I’m confident you’ll find the book to be a profitable read. And while I can’t guarantee it will make you richer, I do promise you’ll feel a lot more optimistic.
For more information on An Embarrassment of Riches, click here.
How to Profit From the Biggest Trend of All
Today I’m going to reveal the biggest moneymaking opportunity in world history. If that sounds like hype or bluster, please read on. Because the major trend I’m referring to is not just an enormous opportunity but completely unstoppable. Yet most investors can’t see the forest for the trees. And you can thank the national media for that…
Cutting Through the Hype in Biotech
When a woman, claiming to be the wife of a deceased general from Nigeria, writes to us saying she needs our help getting $10 million out of the country and in return we’ll get 20% of the money, most of us know that’s a load of bull. But when the CEO of a publicly traded biotech company tells us his drug is the next great thing?
Are Diamonds an Investor’s Best Friend?
All that glitters isn’t gold… but can still be worth a fortune to investors. For example, I have my eye on a sparkling commodity that’s taken its licks this year but looks like it could have a stellar 2014. It’s not gold. I’m talking about diamonds. And diamonds have been selling cheap.
What You Need to Tell Your Kids Today
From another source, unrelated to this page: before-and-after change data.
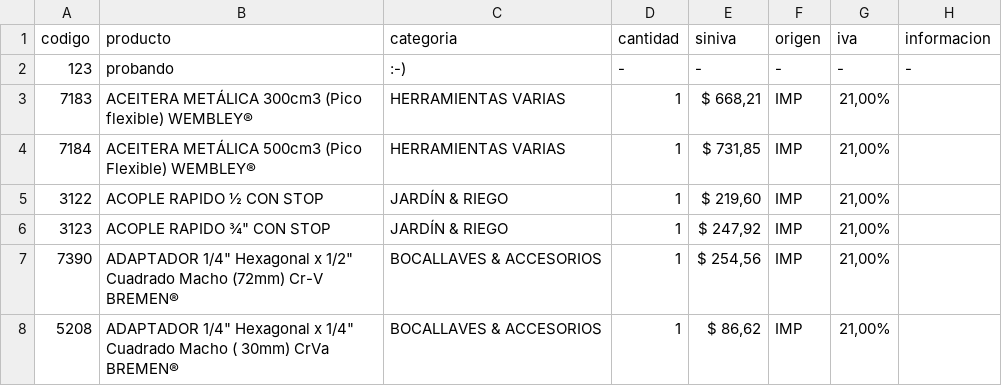
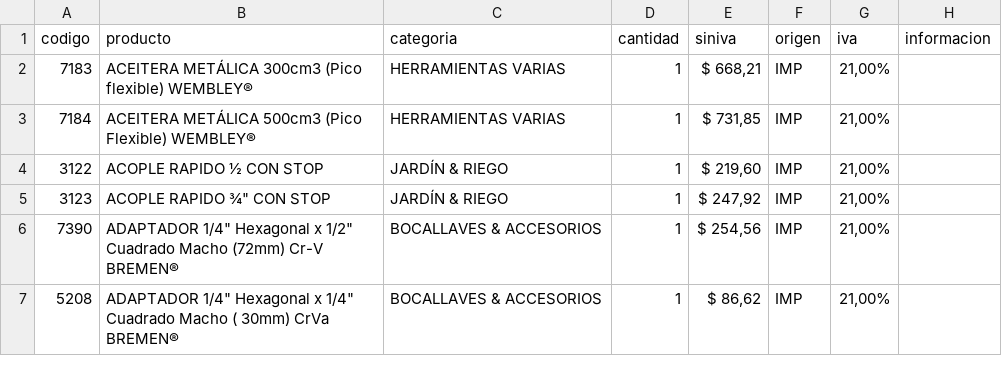
Before and after one commit to Limetr0/jsontest, a CSV file: test1convertcsv.csv, drawn as a sheet; only a part is shown.

Commit message:
Update test1convertcsv.csv

```diff
--- a/test1convertcsv.csv
+++ b/test1convertcsv.csv
@@ -1,3 +1,2 @@
 codigo,producto,categoria,cantidad,siniva,origen,iva,informacion
-123,probando,:-),-,-,-,-,-
 7183,ACEITERA METÁLICA 300cm3 (Pico flexible) WEMBLEY®,HERRAMIENTAS VARIAS,1,"$ 668,21",IMP,"21,00%",
```
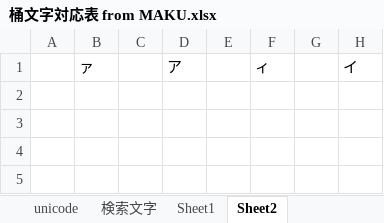
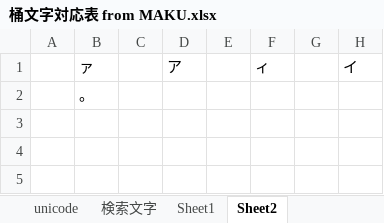
Before and after one commit to ayashiroooo/okechika-henkan, an Excel workbook: 桶文字対応表 from MAKU.xlsx, sheet Sheet2, drawn as a sheet; only a part is shown; values as stored, in another font and other column widths than the file's, no borders; the diff names each change by its address in the sheet, - before the commit and + after, or states it on an @@ line.

```diff
--- a/桶文字対応表 from MAKU.xlsx (sheet Sheet2)
+++ b/桶文字対応表 from MAKU.xlsx (sheet Sheet2)
-B2: (empty)
+B2: 。
```
Also changed, not shown: sheet 対応表, sheet unicode, 1 other file.
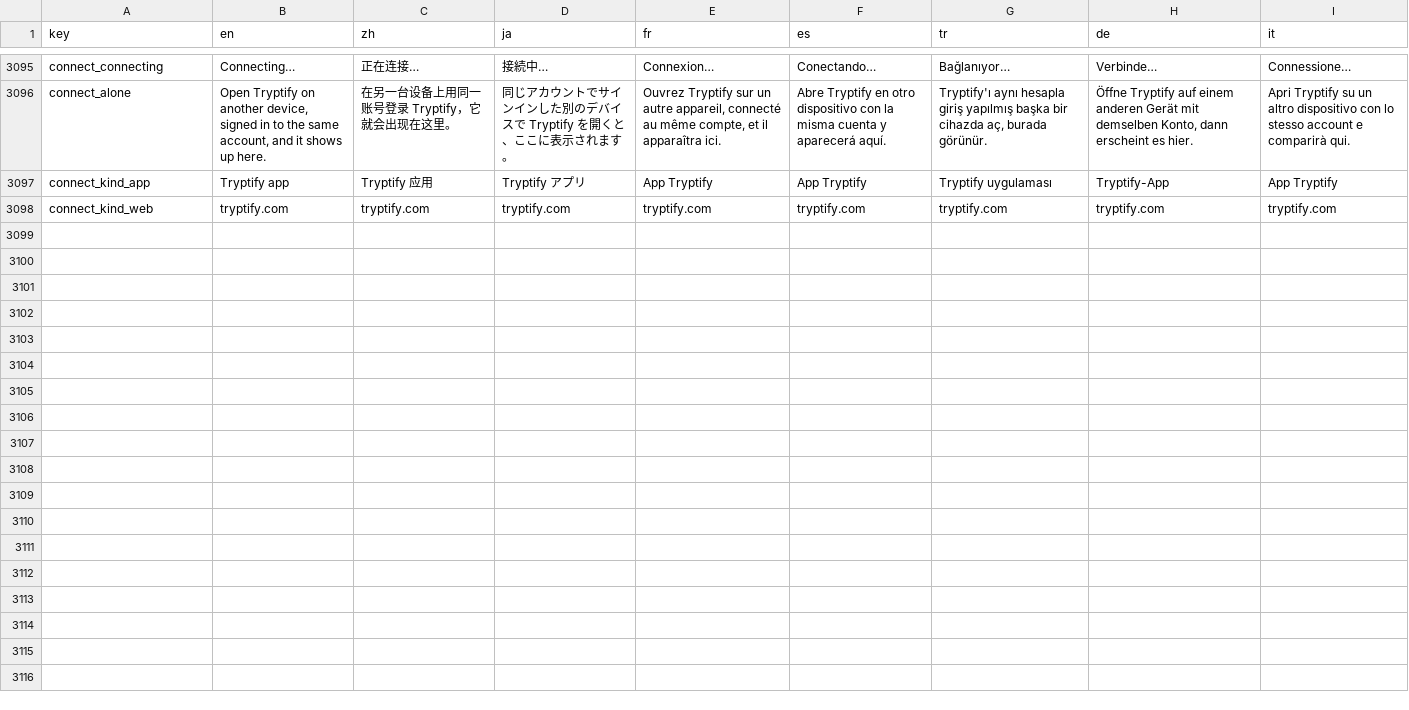
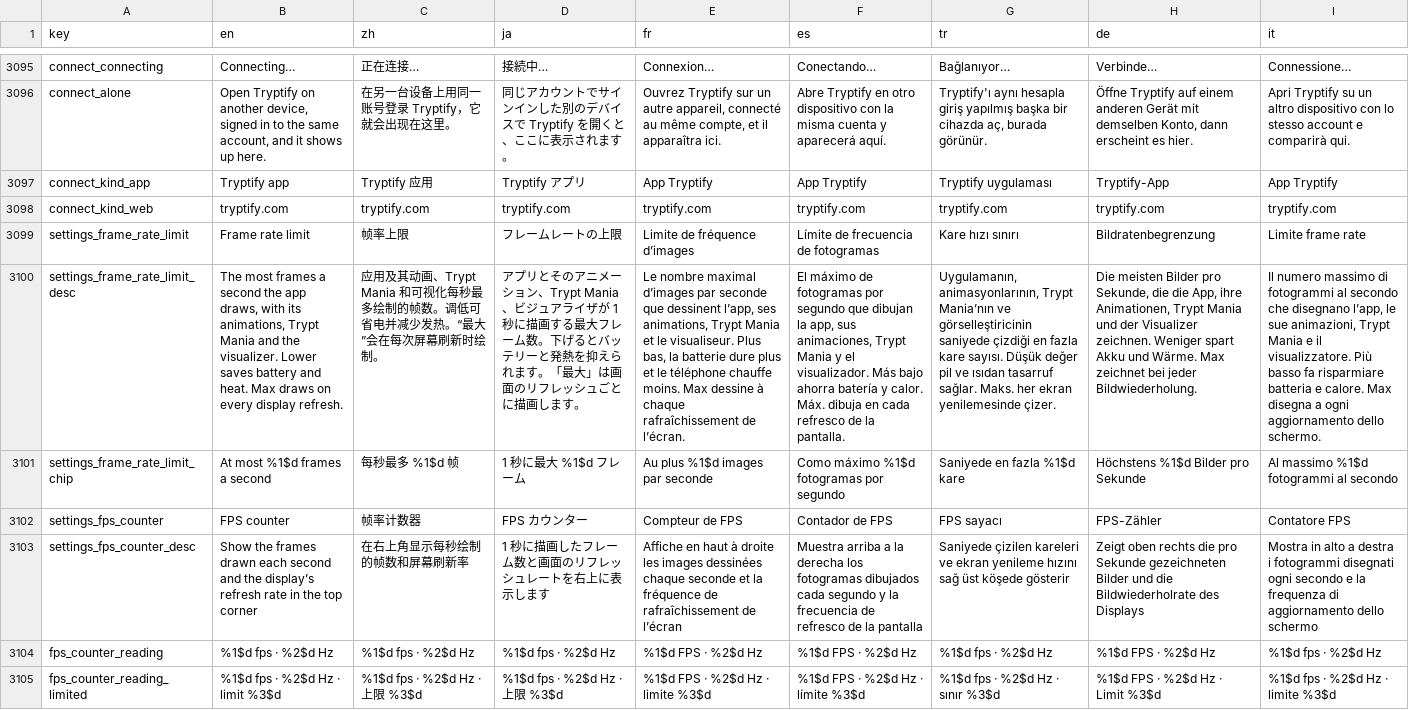
Before and after one commit to tryptz/Tryptify, a TSV file: app/l10n/strings.tsv, drawn as a sheet; only a part is shown, gaps mark what is left out; the diff names each change by its address in the sheet, - before the commit and + after, or states it on an @@ line.

Commit message:
Settings › System › Performance: frame rate limit and FPS counter
Frame rate limit (Max, 30, 45, 60, 90, 120) puts the activity's whole
composition on the display's frame clock with the limit applied, so every
recomposition, animation and frame loop, Trypt Mania's playfield
included, moves on at most that many frames a second. It is no display
vote: the window still holds none. Kept frames book the next one an
interval on, so a limit the panel does not divide averages out to it.
Judgement in Trypt Mania never follows the frame clock and is untouched.

The visualizer's render threads hold the lower of Target FPS (vsync off)
and the limit (either way), let go a little before the vsync they wait
for, and their surfaces ask for no more than the limit.

The kick pulse decayed and cooled down per frame; it now keeps time, so
it punches the same at any rate.

FPS counter shows the frames the window drew each second, the display's
refresh rate and the limit, over the CRT's layer. Both are per device.

```diff
--- a/app/l10n/strings.tsv
+++ b/app/l10n/strings.tsv
+row 3099: settings_frame_rate_limit | Frame rate limit | 帧率上限 | フレームレートの上限 | Limite de fréquence d’images | Límite de frecuencia de fotogramas | Kare hızı sınırı | Bildratenbegrenzung | Limite frame rate
+row 3100: settings_frame_rate_limit_desc | The most frames a second the app draws, with its animations, Trypt Mania and the visualizer. Lower saves battery and heat. Max draws on every display refresh. | 应用及其动画、Trypt Mania 和可视化每秒最多绘制的帧数。调低可省电并减少发热。“最大”会在每次屏幕刷新时绘制。 | アプリとそのアニメーション、Trypt Mania、ビジュアライザが 1 秒に描画する最大フレーム数。下げるとバッテリーと発熱を抑えられます。「最大」は画面のリフレッシュごとに描画します。 | Le nombre maximal d’images par seconde que dessinent l’app, ses animations, Trypt Mania et le visualiseur. Plus bas, la batterie dure plus et le téléphone chauffe moins. Max dessine à chaque rafraîchissement de l’écran. | El máximo de fotogramas por segundo que dibujan la app, sus animaciones, Trypt Mania y el visualizador. Más bajo ahorra batería y calor. Máx. dibuja en cada refresco de la pantalla. | Uygulamanın, animasyonlarının, Trypt Mania’nın ve görselleştiricinin saniyede çizdiği en fazla kare sayısı. Düşük değer pil ve ısıdan tasarruf sağlar. Maks. her ekran yenilemesinde çizer. | Die meisten Bilder pro Sekunde, die die App, ihre Animationen, Trypt Mania und der Visualizer zeichnen. Weniger spart Akku und Wärme. Max zeichnet bei jeder Bildwiederholung. | Il numero massimo di fotogrammi al secondo che disegnano l’app, le sue animazioni, Trypt Mania e il visualizzatore. Più basso fa risparmiare batteria e calore. Max disegna a ogni aggiornamento dello schermo.
+row 3101: settings_frame_rate_limit_chip | At most %1$d frames a second | 每秒最多 %1$d 帧 | 1 秒に最大 %1$d フレーム | Au plus %1$d images par seconde | Como máximo %1$d fotogramas por segundo | Saniyede en fazla %1$d kare | Höchstens %1$d Bilder pro Sekunde | Al massimo %1$d fotogrammi al secondo
+row 3102: settings_fps_counter | FPS counter | 帧率计数器 | FPS カウンター | Compteur de FPS | Contador de FPS | FPS sayacı | FPS-Zähler | Contatore FPS
+row 3103: settings_fps_counter_desc | Show the frames drawn each second and the display’s refresh rate in the top corner | 在右上角显示每秒绘制的帧数和屏幕刷新率 | 1 秒に描画したフレーム数と画面のリフレッシュレートを右上に表示します | Affiche en haut à droite les images dessinées chaque seconde et la fréquence de rafraîchissement de l’écran | Muestra arriba a la derecha los fotogramas dibujados cada segundo y la frecuencia de refresco de la pantalla | Saniyede çizilen kareleri ve ekran yenileme hızını sağ üst köşede gösterir | Zeigt oben rechts die pro Sekunde gezeichneten Bilder und die Bildwiederholrate des Displays | Mostra in alto a destra i fotogrammi disegnati ogni secondo e la frequenza di aggiornamento dello schermo
+row 3104: fps_counter_reading | %1$d fps · %2$d Hz | %1$d fps · %2$d Hz | %1$d fps · %2$d Hz | %1$d FPS · %2$d Hz | %1$d FPS · %2$d Hz | %1$d fps · %2$d Hz | %1$d FPS · %2$d Hz | %1$d fps · %2$d Hz
+row 3105: fps_counter_reading_limited | %1$d fps · %2$d Hz · limit %3$d | %1$d fps · %2$d Hz · 上限 %3$d | %1$d fps · %2$d Hz · 上限 %3$d | %1$d FPS · %2$d Hz · limite %3$d | %1$d FPS · %2$d Hz · límite %3$d | %1$d fps · %2$d Hz · sınır %3$d | %1$d FPS · %2$d Hz · Limit %3$d | %1$d fps · %2$d Hz · limite %3$d
```
Also changed, not shown: 22 other files.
Today is Black Friday, Americans’ annual homage to our greatest passion: shopping. And I’m not looking to spoil your fun. But before you hit the stores, I want to skip my typical commentary on the energy sector and talk about how to model good financial habits for your kids.
|Wealth Building||Investment Strategy||Emerging Markets||Global Metals|
|Energy & Infastructure||Healthcare & Biotechnology||Income and Retirement||Technology|
Last month, movie buffs flocked to theaters around the U.S. to catch the much-anticipated premiere of the newest Hunger Games movie, Catching Fire. Over opening weekend, the cinematic production – based on the second book of Suzanne Collins’ best-selling young adult series – garnered $142.8 million. That puts it in fourth place for the most profitable U.S. movie opening…
Banks are supposed to be a financial safe haven: a place to store money and valuables. People trust their banks to secure their checking and savings accounts, handle their loans, and offer reliable investment opportunities such as CDs. That trust usually extends to the stock market too.
On March 5, 2013, the S&P 500 hit an all-time new high of 1,539.79. By May 20, it was up to 1,666.29. Then in July, it set another new high. The same thing happened in August… and in September… and again in October… and yet again on November 18. Judging by its track record since early 2009, this market seems unstoppable.
Like it or not, the holiday shopping season has already begun. Christmas music is playing over speakers, holiday-themed paraphernalia is lining store shelves… and the markets are wondering how retailers are going to fare over the next six weeks.
Move over, BRIC countries. There’s a new investing acronym in town. And there are plenty of experts out there preaching how it could make you a mint. Whereas BRIC is the term economist Terence James O’Neill coined back in 2001 when he headed up the Goldman Sachs global economics research department, MINT came about much more recently thanks to Fidelity International. Yet it’s only catching on now with some help from O’Neill.